::: Data

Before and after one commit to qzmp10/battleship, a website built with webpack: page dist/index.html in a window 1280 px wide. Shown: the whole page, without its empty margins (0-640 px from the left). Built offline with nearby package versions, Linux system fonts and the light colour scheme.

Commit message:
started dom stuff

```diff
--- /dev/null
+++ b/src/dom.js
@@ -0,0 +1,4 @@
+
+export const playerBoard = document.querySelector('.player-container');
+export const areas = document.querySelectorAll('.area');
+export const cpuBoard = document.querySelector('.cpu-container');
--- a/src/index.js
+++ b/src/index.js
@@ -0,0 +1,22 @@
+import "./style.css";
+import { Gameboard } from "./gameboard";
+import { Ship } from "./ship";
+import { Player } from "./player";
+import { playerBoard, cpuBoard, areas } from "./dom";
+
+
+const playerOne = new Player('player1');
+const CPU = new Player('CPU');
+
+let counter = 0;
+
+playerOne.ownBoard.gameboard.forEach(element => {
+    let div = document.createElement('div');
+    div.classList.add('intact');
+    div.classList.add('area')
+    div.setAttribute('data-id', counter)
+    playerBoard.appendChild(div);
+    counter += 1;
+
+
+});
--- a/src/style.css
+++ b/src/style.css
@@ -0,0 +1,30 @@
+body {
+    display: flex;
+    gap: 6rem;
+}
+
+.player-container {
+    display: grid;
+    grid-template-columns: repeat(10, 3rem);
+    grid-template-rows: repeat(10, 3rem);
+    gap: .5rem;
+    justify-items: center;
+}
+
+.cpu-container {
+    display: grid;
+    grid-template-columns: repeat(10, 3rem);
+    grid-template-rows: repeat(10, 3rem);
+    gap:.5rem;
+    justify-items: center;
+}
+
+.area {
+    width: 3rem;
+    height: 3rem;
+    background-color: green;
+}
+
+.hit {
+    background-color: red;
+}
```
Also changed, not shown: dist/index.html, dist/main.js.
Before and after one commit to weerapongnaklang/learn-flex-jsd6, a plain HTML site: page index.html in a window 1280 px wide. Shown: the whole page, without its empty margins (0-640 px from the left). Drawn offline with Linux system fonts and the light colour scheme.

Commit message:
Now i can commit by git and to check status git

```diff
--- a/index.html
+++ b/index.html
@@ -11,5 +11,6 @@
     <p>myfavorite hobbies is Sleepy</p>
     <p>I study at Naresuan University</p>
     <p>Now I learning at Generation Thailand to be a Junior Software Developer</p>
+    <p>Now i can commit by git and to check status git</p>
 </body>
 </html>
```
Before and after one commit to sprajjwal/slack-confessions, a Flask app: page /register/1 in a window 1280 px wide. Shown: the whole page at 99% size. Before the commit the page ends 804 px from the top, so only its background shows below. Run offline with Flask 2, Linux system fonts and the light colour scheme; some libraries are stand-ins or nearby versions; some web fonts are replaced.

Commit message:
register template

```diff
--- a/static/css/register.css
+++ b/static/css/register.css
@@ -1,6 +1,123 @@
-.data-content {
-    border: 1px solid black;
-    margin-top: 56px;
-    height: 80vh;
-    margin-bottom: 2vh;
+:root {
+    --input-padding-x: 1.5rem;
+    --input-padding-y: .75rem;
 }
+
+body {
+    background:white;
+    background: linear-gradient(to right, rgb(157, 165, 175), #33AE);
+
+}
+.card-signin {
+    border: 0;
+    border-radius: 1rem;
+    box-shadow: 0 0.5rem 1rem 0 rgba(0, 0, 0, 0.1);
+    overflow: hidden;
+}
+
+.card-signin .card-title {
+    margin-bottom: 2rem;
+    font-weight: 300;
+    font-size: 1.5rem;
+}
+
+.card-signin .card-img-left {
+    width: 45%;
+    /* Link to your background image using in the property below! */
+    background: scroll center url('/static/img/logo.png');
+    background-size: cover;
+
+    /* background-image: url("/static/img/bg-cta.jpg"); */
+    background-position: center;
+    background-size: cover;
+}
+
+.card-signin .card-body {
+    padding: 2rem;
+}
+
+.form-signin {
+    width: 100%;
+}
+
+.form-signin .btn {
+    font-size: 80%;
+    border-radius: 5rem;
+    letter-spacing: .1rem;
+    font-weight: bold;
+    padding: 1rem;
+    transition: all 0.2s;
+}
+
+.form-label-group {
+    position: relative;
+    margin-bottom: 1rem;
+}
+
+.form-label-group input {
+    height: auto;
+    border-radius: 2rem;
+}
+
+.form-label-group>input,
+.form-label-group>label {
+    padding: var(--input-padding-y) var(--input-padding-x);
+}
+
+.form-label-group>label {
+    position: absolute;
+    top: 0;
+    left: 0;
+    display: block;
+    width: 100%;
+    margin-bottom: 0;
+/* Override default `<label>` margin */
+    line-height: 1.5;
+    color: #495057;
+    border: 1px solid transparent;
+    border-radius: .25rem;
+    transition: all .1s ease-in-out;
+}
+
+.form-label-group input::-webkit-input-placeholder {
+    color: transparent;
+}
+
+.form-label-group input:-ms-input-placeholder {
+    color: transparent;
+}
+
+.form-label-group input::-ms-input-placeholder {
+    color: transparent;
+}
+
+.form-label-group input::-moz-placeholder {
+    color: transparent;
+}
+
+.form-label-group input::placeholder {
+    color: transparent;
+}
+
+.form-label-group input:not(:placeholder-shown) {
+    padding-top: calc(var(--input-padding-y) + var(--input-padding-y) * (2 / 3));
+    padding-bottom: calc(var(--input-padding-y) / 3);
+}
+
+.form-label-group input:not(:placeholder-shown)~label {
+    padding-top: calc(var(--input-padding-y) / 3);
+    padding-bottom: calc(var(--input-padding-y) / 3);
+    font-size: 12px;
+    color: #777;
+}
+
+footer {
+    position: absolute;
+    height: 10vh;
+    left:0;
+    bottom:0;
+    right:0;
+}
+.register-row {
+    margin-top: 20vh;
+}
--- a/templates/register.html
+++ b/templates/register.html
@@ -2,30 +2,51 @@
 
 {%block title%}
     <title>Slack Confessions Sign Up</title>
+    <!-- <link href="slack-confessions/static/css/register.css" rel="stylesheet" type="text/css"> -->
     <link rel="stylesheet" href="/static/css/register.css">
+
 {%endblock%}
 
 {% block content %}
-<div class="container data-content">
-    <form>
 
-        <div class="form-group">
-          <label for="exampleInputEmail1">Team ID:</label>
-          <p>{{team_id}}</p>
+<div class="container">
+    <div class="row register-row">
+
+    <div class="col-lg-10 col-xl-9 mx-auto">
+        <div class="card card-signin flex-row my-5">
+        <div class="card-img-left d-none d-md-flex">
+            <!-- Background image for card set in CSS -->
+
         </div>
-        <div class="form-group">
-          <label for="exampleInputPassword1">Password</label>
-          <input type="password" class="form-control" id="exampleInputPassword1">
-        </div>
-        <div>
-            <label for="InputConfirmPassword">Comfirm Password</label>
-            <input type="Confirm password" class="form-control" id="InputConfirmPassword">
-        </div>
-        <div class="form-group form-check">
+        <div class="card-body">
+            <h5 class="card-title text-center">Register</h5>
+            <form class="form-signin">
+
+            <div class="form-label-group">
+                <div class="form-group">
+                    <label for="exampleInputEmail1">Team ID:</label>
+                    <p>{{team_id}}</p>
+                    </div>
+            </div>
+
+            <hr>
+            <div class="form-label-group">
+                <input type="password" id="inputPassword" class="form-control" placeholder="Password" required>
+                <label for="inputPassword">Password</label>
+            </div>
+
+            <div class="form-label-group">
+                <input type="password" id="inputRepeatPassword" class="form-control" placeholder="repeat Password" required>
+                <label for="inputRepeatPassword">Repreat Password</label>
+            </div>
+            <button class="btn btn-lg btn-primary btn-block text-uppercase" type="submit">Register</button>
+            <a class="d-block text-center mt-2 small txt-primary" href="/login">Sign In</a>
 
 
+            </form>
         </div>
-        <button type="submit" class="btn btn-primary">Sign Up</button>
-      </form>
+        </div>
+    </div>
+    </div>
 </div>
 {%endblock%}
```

::::::

### What is needed
What lines of the listing above hold "content"? Copy all of them.

### Exercise result
-.data-content {
 {% block content %}
-<div class="container data-content">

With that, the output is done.